What is the significance of research on equivocation for our understanding of political communication?

Politicians are roundly derided by the media for their use of equivocation. In some instances, it can become a defining characteristic of their rhetoric - giving them a reputation for deceitful doublespeak that can shadow them for their whole political career. For those not in the political spotlight however, equivocation can be viewed merely as a method used to evade a potentially awkward situation (Bavelas et al., 1990). Defined as: “[The use of] ambiguous language…to conceal the truth or avoid committing oneself (with direct speech)” (Abate, 1999), equivocation has remained a central area of interest in research on political communication, shedding light on the complex relationship between interviewer and politician.

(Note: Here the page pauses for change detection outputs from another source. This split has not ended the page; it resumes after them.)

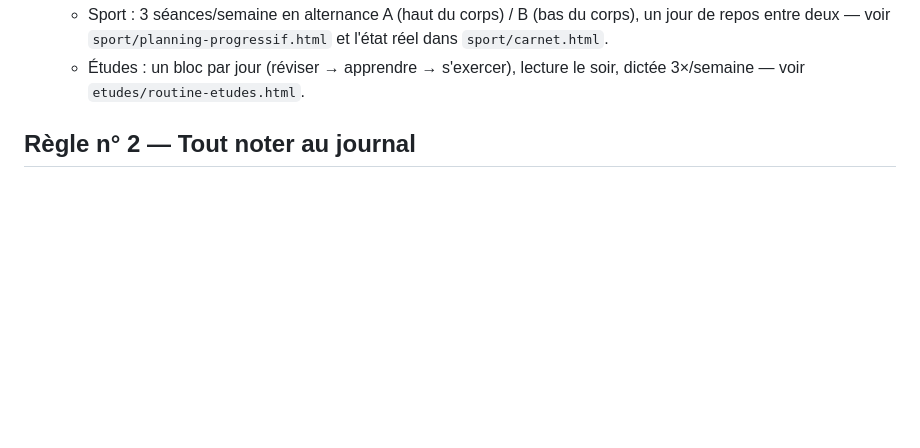
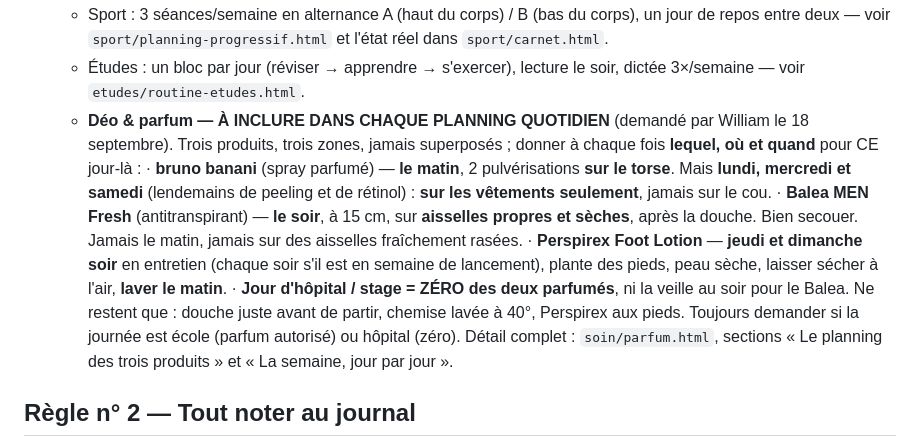
Before and after one commit to Williamszika/mon-sport-, a Markdown page: CLAUDE.md, the part around the change. GitHub-like rendering; blank space fills up the shorter version.

Commit message:
Les trois produits entrent dans chaque planning quotidien
Demandé par William le 18 septembre : à chaque planning, dire lequel, où
et quand pour ce jour-là. Ajouté à la règle n° 1, point 3 — le
croisement avec les calendriers.

Co-Authored-By: Claude Opus 5 <noreply@anthropic.com>
Claude-Session: https://claude.ai/code/session_011vAFjBTK1mhhwdsqMLBf4h

```diff
--- a/CLAUDE.md
+++ b/CLAUDE.md
@@ -39,6 +39,24 @@ moment (« ce soir », « demain », « cette semaine ») :
      et l'état réel dans `sport/carnet.html`.
    - Études : un bloc par jour (réviser → apprendre → s'exercer), lecture le
      soir, dictée 3×/semaine — voir `etudes/routine-etudes.html`.
+   - **Déo & parfum — À INCLURE DANS CHAQUE PLANNING QUOTIDIEN** (demandé par
+     William le 18 septembre). Trois produits, trois zones, jamais superposés ;
+     donner à chaque fois **lequel, où et quand** pour CE jour-là :
+     · **bruno banani** (spray parfumé) — **le matin**, 2 pulvérisations **sur
+       le torse**. Mais **lundi, mercredi et samedi** (lendemains de peeling et
+       de rétinol) : **sur les vêtements seulement**, jamais sur le cou.
+     · **Balea MEN Fresh** (antitranspirant) — **le soir**, à 15 cm, sur
+       **aisselles propres et sèches**, après la douche. Bien secouer. Jamais
+       le matin, jamais sur des aisselles fraîchement rasées.
+     · **Perspirex Foot Lotion** — **jeudi et dimanche soir** en entretien
+       (chaque soir s'il est en semaine de lancement), plante des pieds, peau
+       sèche, laisser sécher à l'air, **laver le matin**.
+     · **Jour d'hôpital / stage = ZÉRO des deux parfumés**, ni la veille au soir
+       pour le Balea. Ne restent que : douche juste avant de partir, chemise
+       lavée à 40°, Perspirex aux pieds. Toujours demander si la journée est
+       école (parfum autorisé) ou hôpital (zéro).
+     Détail complet : `soin/parfum.html`, sections « Le planning des trois
+     produits » et « La semaine, jour par jour ».
 
 ## Règle n° 2 — Tout noter au journal
 
```
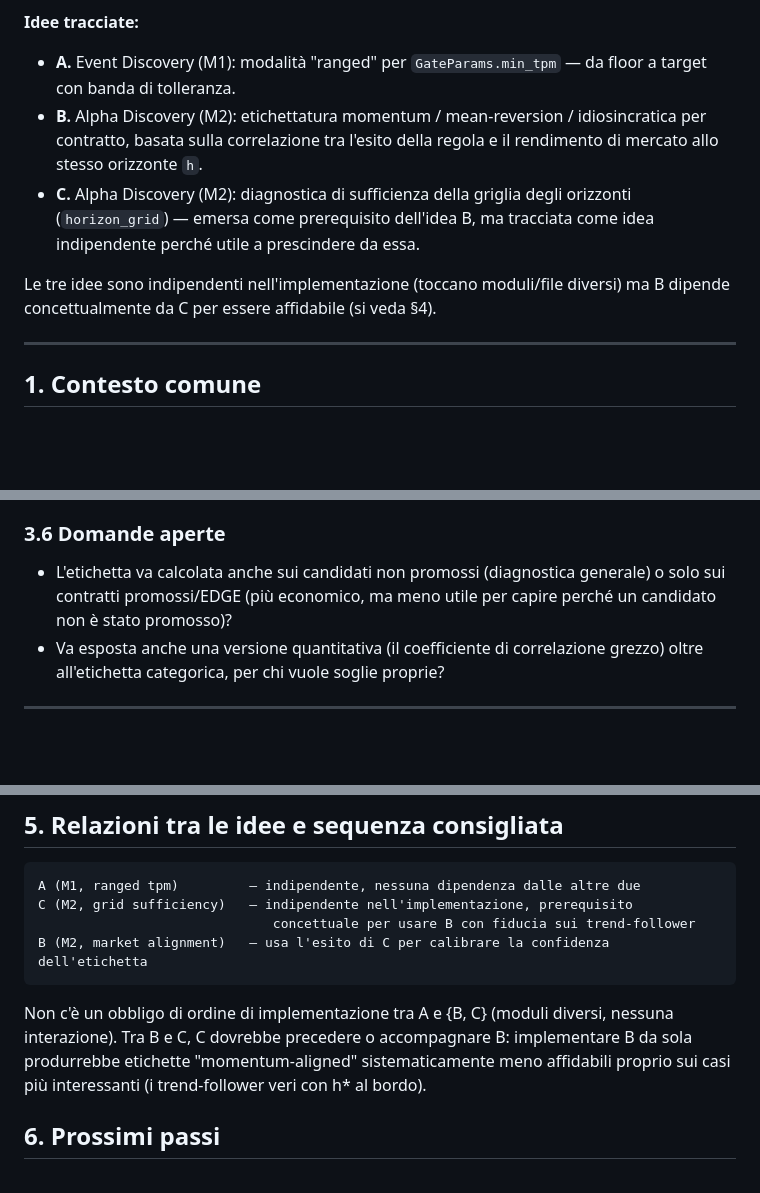
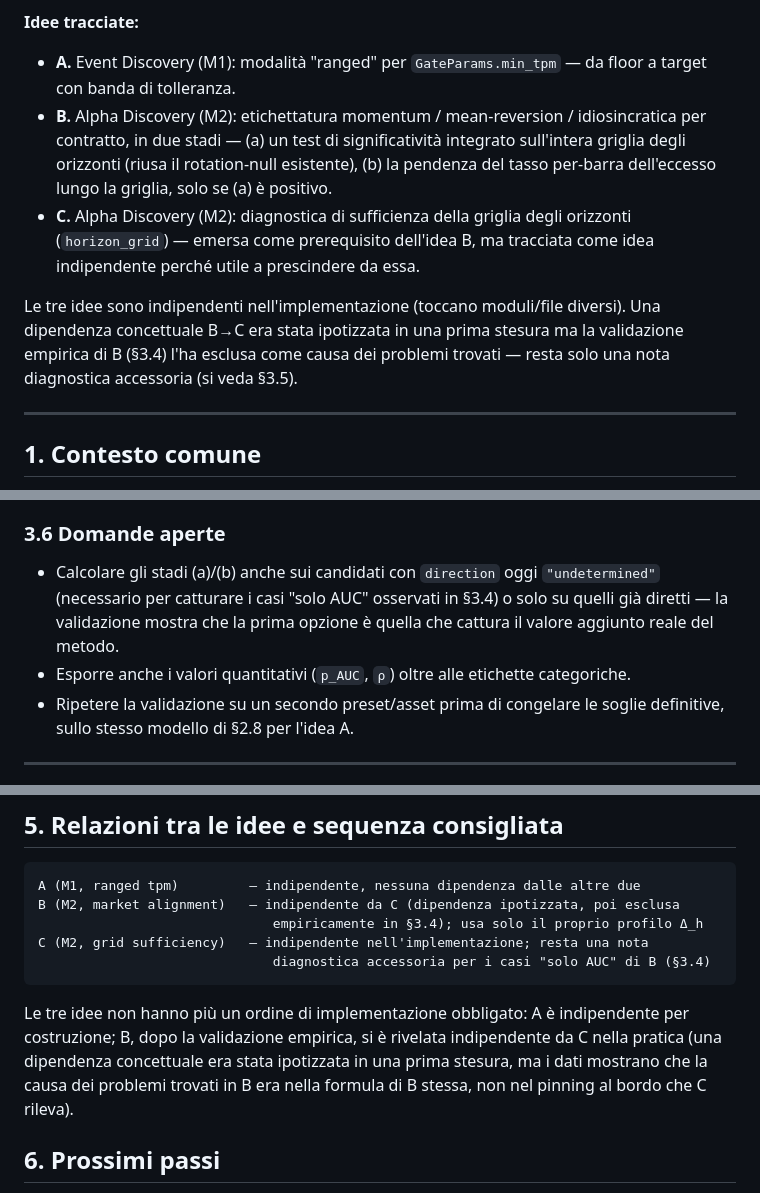
Before and after one commit to mattcond/forgedge, a Markdown page: docs/analysis/ranged_tpm_and_market_alignment_proposal.md, 3 parts joined by grey strips. GitHub-like rendering; blank space fills up the shorter version.

````diff
--- a/docs/analysis/ranged_tpm_and_market_alignment_proposal.md
+++ b/docs/analysis/ranged_tpm_and_market_alignment_proposal.md
@@ -11,14 +11,17 @@ punto di partenza per un eventuale design tecnico successivo.
 - **A.** Event Discovery (M1): modalità "ranged" per `GateParams.min_tpm` — da floor a
   target con banda di tolleranza.
 - **B.** Alpha Discovery (M2): etichettatura momentum / mean-reversion / idiosincratica
-  per contratto, basata sulla correlazione tra l'esito della regola e il rendimento di
-  mercato allo stesso orizzonte `h`.
+  per contratto, in due stadi — (a) un test di significatività integrato sull'intera
+  griglia degli orizzonti (riusa il rotation-null esistente), (b) la pendenza del tasso
+  per-barra dell'eccesso lungo la griglia, solo se (a) è positivo.
 - **C.** Alpha Discovery (M2): diagnostica di sufficienza della griglia degli orizzonti
   (`horizon_grid`) — emersa come prerequisito dell'idea B, ma tracciata come idea
   indipendente perché utile a prescindere da essa.
 
-Le tre idee sono indipendenti nell'implementazione (toccano moduli/file diversi) ma B
-dipende concettualmente da C per essere affidabile (si veda §4).
+Le tre idee sono indipendenti nell'implementazione (toccano moduli/file diversi). Una
+dipendenza concettuale B→C era stata ipotizzata in una prima stesura ma la validazione
+empirica di B (§3.4) l'ha esclusa come causa dei problemi trovati — resta solo una nota
+diagnostica accessoria (si veda §3.5).
 
 ---
 
@@ -373,11 +438,13 @@ trend-follower veri), anche se le due idee restano separate nell'implementazione
 
 ### 3.6 Domande aperte
 
-- L'etichetta va calcolata anche sui candidati non promossi (diagnostica generale) o
-  solo sui contratti promossi/EDGE (più economico, ma meno utile per capire perché un
-  candidato non è stato promosso)?
-- Va esposta anche una versione quantitativa (il coefficiente di correlazione grezzo)
-  oltre all'etichetta categorica, per chi vuole soglie proprie?
+- Calcolare gli stadi (a)/(b) anche sui candidati con `direction` oggi `"undetermined"`
+  (necessario per catturare i casi "solo AUC" osservati in §3.4) o solo su quelli già
+  diretti — la validazione mostra che la prima opzione è quella che cattura il valore
+  aggiunto reale del metodo.
+- Esporre anche i valori quantitativi (`p_AUC`, `ρ`) oltre alle etichette categoriche.
+- Ripetere la validazione su un secondo preset/asset prima di congelare le soglie
+  definitive, sullo stesso modello di §2.8 per l'idea A.
 
 ---
 
@@ -514,15 +583,17 @@ declassa la propria etichetta (§3.4).
 
 ```
 A (M1, ranged tpm)         — indipendente, nessuna dipendenza dalle altre due
-C (M2, grid sufficiency)   — indipendente nell'implementazione, prerequisito
-                              concettuale per usare B con fiducia sui trend-follower
-B (M2, market alignment)   — usa l'esito di C per calibrare la confidenza dell'etichetta
+B (M2, market alignment)   — indipendente da C (dipendenza ipotizzata, poi esclusa
+                              empiricamente in §3.4); usa solo il proprio profilo Δ_h
+C (M2, grid sufficiency)   — indipendente nell'implementazione; resta una nota
+                              diagnostica accessoria per i casi "solo AUC" di B (§3.4)
 ```
 
-Non c'è un obbligo di ordine di implementazione tra A e {B, C} (moduli diversi, nessuna
-interazione). Tra B e C, C dovrebbe precedere o accompagnare B: implementare B da sola
-produrrebbe etichette "momentum-aligned" sistematicamente meno affidabili proprio sui
-casi più interessanti (i trend-follower veri con h\* al bordo).
+Le tre idee non hanno più un ordine di implementazione obbligato: A è indipendente per
+costruzione; B, dopo la validazione empirica, si è rivelata indipendente da C nella
+pratica (una dipendenza concettuale era stata ipotizzata in una prima stesura, ma i dati
+mostrano che la causa dei problemi trovati in B era nella formula di B stessa, non nel
+pinning al bordo che C rileva).
 
 ## 6. Prossimi passi
 
````
Also changed, not shown: other parts of docs/analysis/ranged_tpm_and_market_alignment_proposal.md (+144 -77 lines).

        Bavelas et al’s (1988, 1990) equivocation theory makes the fundamental assumption that when faced with two or more unappealing options (an avoidance-avoidance conflict) in response to a posed question, we will equivocate. Put simply, "equivocation is a good solution to a bad situation" (Bavelas et al, 1990, pp.60) An ‘avoidance-avoidance conflict’ is used to describe the psychological conflict of approaching a question, only to find that every potential answer would result in similarly compromising consequences. Bavelas et al (1990) argue that equivocation is not a characteristic of a particular type of personality, but of a particular type of discourse, and that the pressures of a political interview lend themselves to these conflicts (Bull, 1998). Bull and Mayer’s 1993 microanalysis of eight interviews with Margaret Thatcher and eight with Neil Kinnock showed the two politicians to have directly answered only 41 and 44 per cent of questions posed, respectively.  This supported Harris’ (1991) earlier research, in which the same politicians answered 39 per cent of the time, suggesting that certainly in terms of interviews with these politicians, equivocation is prevalent.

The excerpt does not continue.